“The CBC is Killing Again,” for instance, is the episode with the Oswald assassination reference. Don’t ask me how said reference works in the context of a CBC-centric episode. It shouldn’t, but it does.
The guest casting is decent, especially for Canadian television. Familiar Canadian actors – Colin Fox, Gordon Pinsent, Fabrizio Filippo, Tom McCamus, Stephen McHattie and Peter Outerbridge, to name a few – appear on the show from time to time. More obscure names are the norm for PWK, including an excellent turn in “Joyride” by football-player-turned-actor Gene Mack.
There are six commentary tracks total, one on the Season 3 disc and five on the Season 4 disc. On the Season 4 disc, “Dan and the Garden Shears” has two commentaries, while “Joyride” has three. All feature show creator/puppeteer John Pattison with a PWK employee, most often director/producer Shawn Alex Thompson.
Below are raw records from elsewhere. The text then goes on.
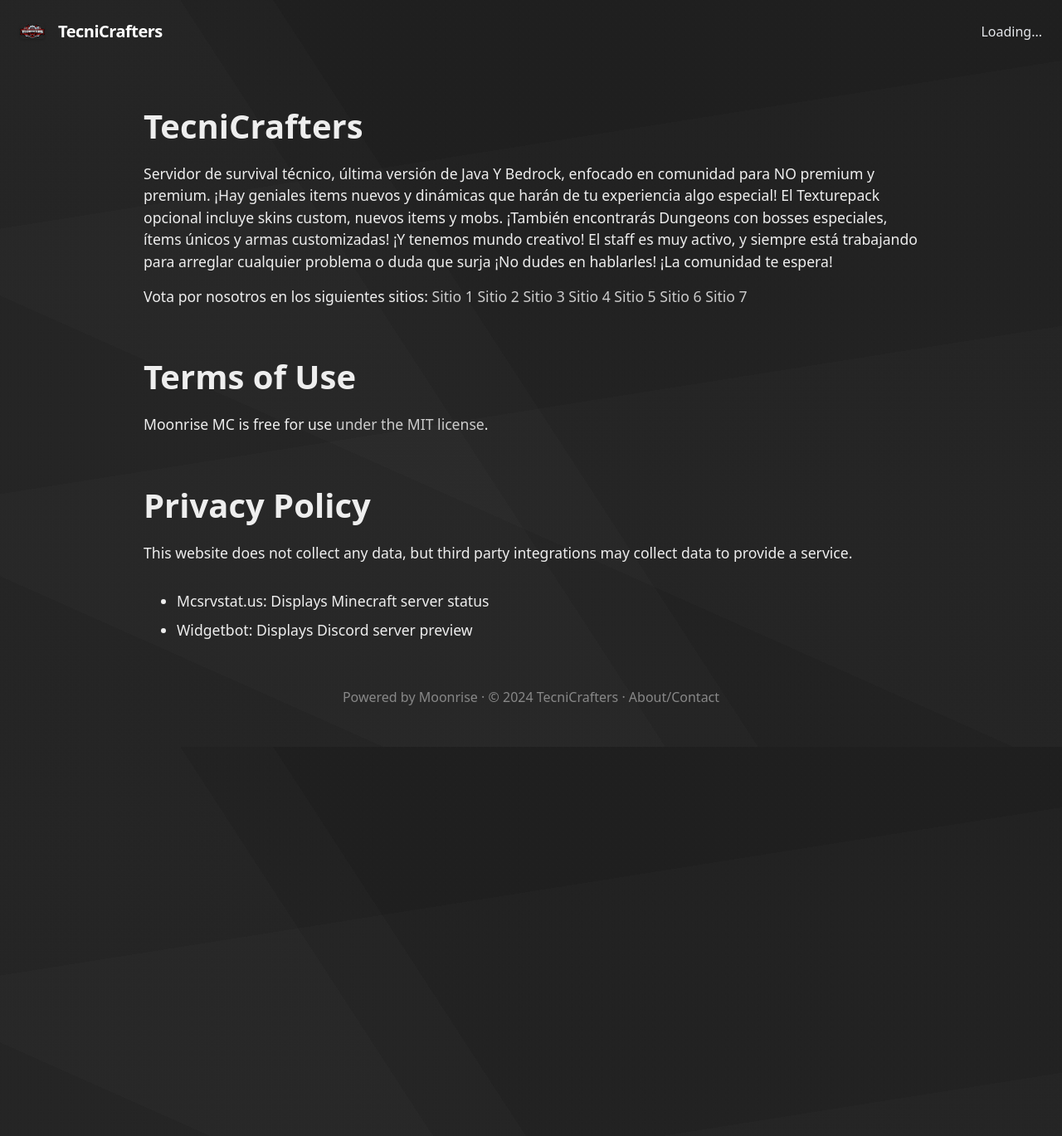
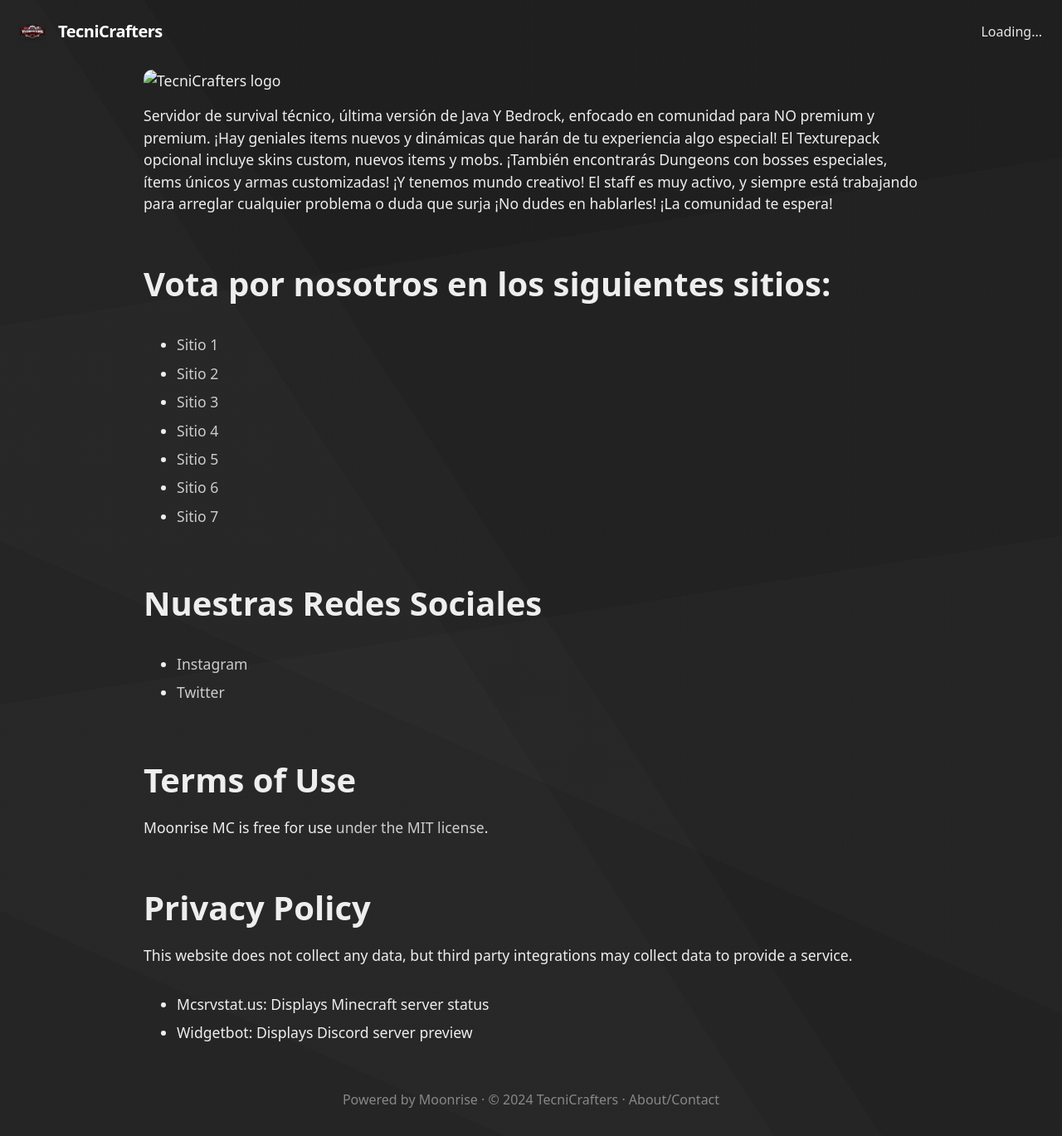
Before and after one commit to GodJar/tecnicraftersweb, a Jekyll site: the page built from docs/about.md, in a window 1280 px wide. Shown: the whole page at 83% size. Built offline with Jekyll 4.4.1, drawn with Linux system fonts in a browser that asks for light colours; our own code applies the rules of GitHub Pages for plain Markdown files; before the commit the page ends 900 px from its top, so only the background shows below that.

Commit message:
Update about.md

```diff
--- a/docs/about.md
+++ b/docs/about.md
@@ -3,7 +3,7 @@
 navname: About
 ---
 
-# {{ site.serverName }}
+![TecniCrafters logo](https://tecnicrafters.net/media/favicon.ico)
 
 Servidor de survival técnico, última versión de Java Y Bedrock, enfocado en comunidad para NO premium y premium.
 ¡Hay geniales items nuevos y dinámicas que harán de tu experiencia algo especial! El Texturepack opcional incluye skins custom, nuevos items y mobs.
@@ -12,14 +12,19 @@
 El staff es muy activo, y siempre está trabajando para arreglar cualquier problema o duda que surja ¡No dudes en hablarles!
 ¡La comunidad te espera!
 
-Vota por nosotros en los siguientes sitios:
-[Sitio 1](https://minecraftservers.org/vote/663624)
-[Sitio 2](https://servidoresdeminecraft.es/server/vote/8ae9fXBk/play.tecnicrafters.net)
-[Sitio 3](https://topminecraftservers.org/server/38091)
-[Sitio 4](https://www.40servidoresmc.es/tecnicrafters-votar)
-[Sitio 5](https://minecraft-mp.com/server/333602/vote/)
-[Sitio 6](https://www.planetminecraft.com/server/tecnicrafters/vote/)
-[Sitio 7](https://minecraft-server.net/vote/TecniCrafters/)
+# Vota por nosotros en los siguientes sitios:
+- [Sitio 1](https://minecraftservers.org/vote/663624)
+- [Sitio 2](https://servidoresdeminecraft.es/server/vote/8ae9fXBk/play.tecnicrafters.net)
+- [Sitio 3](https://topminecraftservers.org/server/38091)
+- [Sitio 4](https://www.40servidoresmc.es/tecnicrafters-votar)
+- [Sitio 5](https://minecraft-mp.com/server/333602/vote/)
+- [Sitio 6](https://www.planetminecraft.com/server/tecnicrafters/vote/)
+- [Sitio 7](https://minecraft-server.net/vote/TecniCrafters/)
+
+
+# Nuestras Redes Sociales
+- [Instagram](https://www.instagram.com/tecnicrafters/)
+- [Twitter](x.com/tecnicrafters)
 
 
 # Terms of Use
```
Judging from the commentaries, Puppets Who Kill employees were serious about making the show a success. They describe in detail how the shows were made, which is exactly what I want from a commentary track.
Picture quality is a bit soft and grainy, but nothing out of the ordinary for Canadian television. The Dolby Digital 2.0 soundtrack is legible and well-mixed. All episodes are shown in anamorphic 16:9 ratio. Puppets Who Kill: The Best of Season 3 and 4 lacks closed captioning and subtitles, which will piss off the deaf and hard-of-hearing.
Puppets Who Kill is underrated, and my opinion hasn’t changed with this set. While I would have liked to see more extras, I’m surprised PWK is still on VSC’s radar after a five-year absence. The alternative business plans would be to abandon the set, or have PWK Productions license future sets to a “budget” outfit like Mill Creek Entertainment.
Even now, Puppets Who Kill: The Best of Season 3 and 4 is less than $20 at amazon.ca. The set isn’t perfect, but it’s a good deal for the moderate price. I hope there are still fans of the show, considering how long PWK has been out of public consciousness. In Canada, that’s almost tantamount to being dead.